Study Objective: There are few comparative studies of stress hormone changes during general anesthesia with long duration between isoflurane-nitrous oxide and sevoflurane-nitrous oxide anesthesia. We investigated perioperative changes of stress hormone in these two anesthetic methods with duration of more than 10 hours. Design: Prospective study. Setting: Operating room and high care unit of a university hospital. Patients: Twenty patients with ASA physical status I or II for surgery for laryngeal or pharyngeal cancer with expected duration of more than 10 hours. Interventions: Anesthesia was induced with midazolam, thiopental, and vecuronium and was maintained with sevoflurane (sevoflurane group) or isoflurane (isoflurane group) with nitrous oxide 4 L/min in oxygen 2 L/min. Measurements and Main Results: Plasma concentrations of epinephrine, norepinephrine, cortisol, adrenocorticotropic hormone, and anti-diuretic hormone (ADH); serum concentrations of glucagon and insulin; and blood glucose concentration were measured before inhalation of anesthetics, after 5 and 10 hours, and at 1, 6, and 12 hours after the end of inhalation. Epinephrine and norepinephrine concentrations increased continuously during and after surgery in the isoflurane group whereas it increased only after surgery in the sevoflurane group. Both concentrations were higher in the isoflurane group during anesthesia. Cortisol increased continuously whereas adrenocorticotropic hormone increased only during surgery. Anti-diuretic hormone increased with its peak during surgery and the isoflurane group had significantly higher values than the sevoflurane group. Glucose increased both during and after surgery, insulin increased only after surgery, and glucagon decreased during surgery in both groups. Conclusions: In inhalation anesthesia with the duration of more than 10 hours, isoflurane-nitrous oxide and sevoflurane-nitrous oxide had the same effects on stress hormone changes except for epinephrine, norepinephrine, and ADH. Epinephrine, norepinephrine, and ADH concentrations were higher in isoflurane-nitrous oxide anesthesia.

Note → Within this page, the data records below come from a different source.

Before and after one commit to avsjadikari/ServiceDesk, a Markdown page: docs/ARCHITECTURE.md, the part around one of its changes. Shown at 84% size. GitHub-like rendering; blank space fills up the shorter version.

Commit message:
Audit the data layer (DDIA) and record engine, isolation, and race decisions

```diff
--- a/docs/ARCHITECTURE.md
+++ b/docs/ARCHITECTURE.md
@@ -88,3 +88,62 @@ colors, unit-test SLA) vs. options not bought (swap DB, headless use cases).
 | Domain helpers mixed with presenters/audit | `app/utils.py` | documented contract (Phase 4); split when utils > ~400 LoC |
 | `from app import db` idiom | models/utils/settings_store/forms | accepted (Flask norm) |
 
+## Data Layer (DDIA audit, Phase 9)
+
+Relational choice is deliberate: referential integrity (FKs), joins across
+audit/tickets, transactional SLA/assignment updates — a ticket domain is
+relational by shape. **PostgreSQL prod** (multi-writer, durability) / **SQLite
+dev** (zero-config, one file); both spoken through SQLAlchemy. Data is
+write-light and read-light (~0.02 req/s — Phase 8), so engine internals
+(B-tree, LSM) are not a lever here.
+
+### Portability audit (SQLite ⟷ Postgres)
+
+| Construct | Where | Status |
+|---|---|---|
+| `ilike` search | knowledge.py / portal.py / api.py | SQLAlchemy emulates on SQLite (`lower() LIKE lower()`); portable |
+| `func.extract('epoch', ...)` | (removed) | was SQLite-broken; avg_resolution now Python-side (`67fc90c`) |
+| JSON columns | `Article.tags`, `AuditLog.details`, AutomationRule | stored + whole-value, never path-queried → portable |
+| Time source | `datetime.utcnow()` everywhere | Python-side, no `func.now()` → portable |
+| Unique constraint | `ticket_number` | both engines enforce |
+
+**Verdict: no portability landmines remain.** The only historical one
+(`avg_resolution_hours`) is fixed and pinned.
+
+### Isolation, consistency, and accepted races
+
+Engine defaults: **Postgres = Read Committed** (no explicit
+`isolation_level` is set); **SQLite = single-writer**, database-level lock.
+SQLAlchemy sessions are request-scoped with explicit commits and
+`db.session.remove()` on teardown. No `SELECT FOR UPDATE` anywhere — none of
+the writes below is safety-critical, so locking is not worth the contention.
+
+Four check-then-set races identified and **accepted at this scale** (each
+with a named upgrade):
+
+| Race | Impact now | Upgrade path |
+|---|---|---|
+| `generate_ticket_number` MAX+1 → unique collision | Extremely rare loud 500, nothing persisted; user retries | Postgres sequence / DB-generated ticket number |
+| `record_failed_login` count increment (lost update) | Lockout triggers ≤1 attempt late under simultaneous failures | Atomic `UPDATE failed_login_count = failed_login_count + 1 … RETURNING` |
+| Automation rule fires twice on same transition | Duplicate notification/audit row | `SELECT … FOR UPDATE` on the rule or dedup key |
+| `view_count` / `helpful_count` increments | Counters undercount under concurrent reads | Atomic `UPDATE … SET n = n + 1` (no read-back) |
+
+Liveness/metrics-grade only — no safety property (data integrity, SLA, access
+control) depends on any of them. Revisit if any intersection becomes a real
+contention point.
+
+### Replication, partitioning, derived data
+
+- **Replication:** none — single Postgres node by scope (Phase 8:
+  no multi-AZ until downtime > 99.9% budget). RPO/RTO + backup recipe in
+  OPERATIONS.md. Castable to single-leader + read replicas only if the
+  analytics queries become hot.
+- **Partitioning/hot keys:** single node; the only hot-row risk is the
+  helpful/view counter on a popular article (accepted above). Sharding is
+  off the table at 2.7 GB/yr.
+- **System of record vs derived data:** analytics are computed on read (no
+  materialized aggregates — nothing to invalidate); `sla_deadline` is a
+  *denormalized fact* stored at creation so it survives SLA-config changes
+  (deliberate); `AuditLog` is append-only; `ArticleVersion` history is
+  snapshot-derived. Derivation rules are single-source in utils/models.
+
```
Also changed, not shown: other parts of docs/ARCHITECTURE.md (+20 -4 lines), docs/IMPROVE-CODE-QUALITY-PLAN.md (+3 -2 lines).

All Science Journal Classification (ASJC) codes
- Anesthesiology and Pain Medicine